Spring brings numerous questions about flooded basements and the impact of the flood water on gypsum board, and early winter brings an influx of inquiries about semi-frozen joint treatment.
But we know that it is truly the summer season when the calls about the potential for exploding garages begin to roll in. And they come in every year, paraphrased as follows:
“I live in [Palm Springs/ Las Vegas/ Phoenix]. It is [109 F/43 C] today. I moved to the desert this past winter and I just parked my [Lexus/ Rolls/ Mercedes] in my attached garage today. I went on the Internet and reviewed your information about the heat exposure temperature of gypsum board, and I am very concerned that the heat of the car combined with the air temperature is going to cause the drywall in my garage to explode. What should I do?”
The polite responseAt times like this, one is tempted to look for the smart guy answer and to advise the caller to sell the defective car; however, in representing the industry we generally opt for the polite response. And in this instance, that response is: “Do nothing.” Here’s why.
The language that the caller is referring to comes directly from GA-216, Application and Finishing of Gypsum Panel Products. Specifically, Section 1.4 states: “Gypsum panel products shall not be used where they will be exposed to sustained temperatures of more than 125 F (52 C) for extended periods of time.”
At first glance, that seems to be a fairly low temperature threshold since 125 F (52 C) is not an extreme temperature, and you can think of simple examples in everyday life where that threshold might be exceeded. But if you parse the language in Section 1.4 a bit, you quickly see that the restriction works quite well.
Gypsum contains about 21 percent chemically combined water, and in its natural dihydrate form (CaSO4
SIGNIFICANT FLEXIBILITYHowever, there are situations where the panel might be momentarily exposed to a temperature somewhat in excess of 125 F (52 C) for a short duration of time; and maybe that did happen in our garage example. In that instance, the language in Section 1.4 provides a significant level of flexibility for such an application when it includes the phrases “sustained temperature of more than 125 F (52 C)” and “for extended periods of time.”
Essentially, the language is making two points: First, a minor temperature spike of brief or short duration is not going to create a performance issue for the panels. Because the temperature of the installation area temporarily jumps above 125 F (52 C) does not mean that the entire neighborhood has been placed in jeopardy. Gypsum panels have a long history of successful use in such circumstances. A minor, short-duration temperature blip is not going to change that.
However, and this is the second point, the same language is also telling us not to install the panels in an area where the temperature will consistently be above 125 F (52 C) for a period of time that is other than a short duration. Such an application has the potential to create performance issues for the panels.
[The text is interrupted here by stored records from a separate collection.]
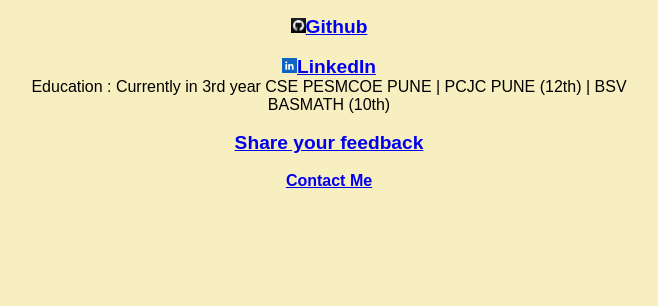
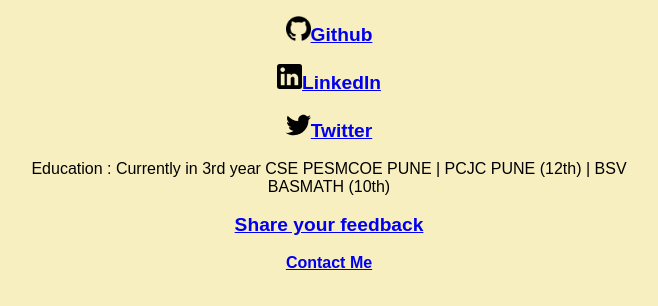
Before and after one commit to MRohit1953/MRohit1953.github.io, a plain HTML site: page index.html in a window 1280 px wide. Shown: the part 266-572 px from the top of the page, without its empty margins (311-969 px from the left). Drawn offline with Linux system fonts and the light colour scheme.

Commit message:
changed logos of socials

```diff
--- a/index.html
+++ b/index.html
@@ -27,17 +27,23 @@ body{
     <header>
         <h1>My Portfolio</h1>
         <body bgcolor="#f8efc0"></body>
+
     </header>
     <main>
         <br>
         <a href="https://www.instagram.com/magarrohit1953/"><img src="/IMG_0755.png" alt="Instagram" width="150"/></a>
+
         <br>
         <br>
-        <b><img src="/githubLogo.png" width="15"/><big><a href="https://github.com/MRohit1953">Github</a></big></b>
+        <b><img src="github1.png" width="25"/><big><a href="https://github.com/MRohit1953">Github</a></big></b>
+        <br><br>
+        <b><img src="LinkedInIcon.png" width="25"/><big><a href="https://www.linkedin.com/in/magar-rohit-5833b61bb/">LinkedIn</a></big></b>
+        <br><br>
+
+        <b><img src="twitter.svg" width="25"/><big><a href="https://twitter.com/MRohit1953">Twitter</a></big></b>
         <br>
         <br>
-        <b><img src="/linkedinLgog.png" width="15"/><big><a href="https://www.linkedin.com/in/magar-rohit-5833b61bb/">LinkedIn</a></big></b>
-        <br>
+
         <section>Education : Currently in 3rd year CSE PESMCOE PUNE | PCJC PUNE (12th) | BSV BASMATH (10th)</section>
 
         <!-- <video width="420" height="240" src="/video.mp4" controls loop></video>
```
Also changed, not shown: LinkedInIcon.png (added), github1.png (added), githubIcon.png (added), linkedin3.svg (added), linkedinLgog.png (deleted), twitter.svg (added).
Since gypsum can go through a chemical change when exposed to heat, deliberately exposing it to heat in circumstances where its performance may be placed in jeopardy is asking for trouble. In turn, this also means that a panel should not be installed in a situation where it will be exposed to an extreme temperature, say a temperature of 700 F, for even a short period of time.
In this specific instance, a car that is parked in the garage on a 109 F day likely is not radiating much heat and, if it is an attached garage, the garage is probably being cooled somewhat by the dwelling’s cooling system. So in reality, the actual temperature in the garage, even if the car was just shut off, is, in all probability, far below the 125 F (52 C) threshold.
Even if the temperature did spike slightly above the mandated threshold, it likely did so for a brief period of time. And, while it can get quite hot in the desert, opening the garage door to park the car is not going to create an exposure problem.
The installation criteria for gypsum panels have been proven out over many decades, and the 125 F (52 C) temperature exposure threshold has been shown to be a legitimate benchmark for an acceptable application. They should be complied with to ensure an acceptable application; however, they should be used with the latitude that the application language intentionally provides.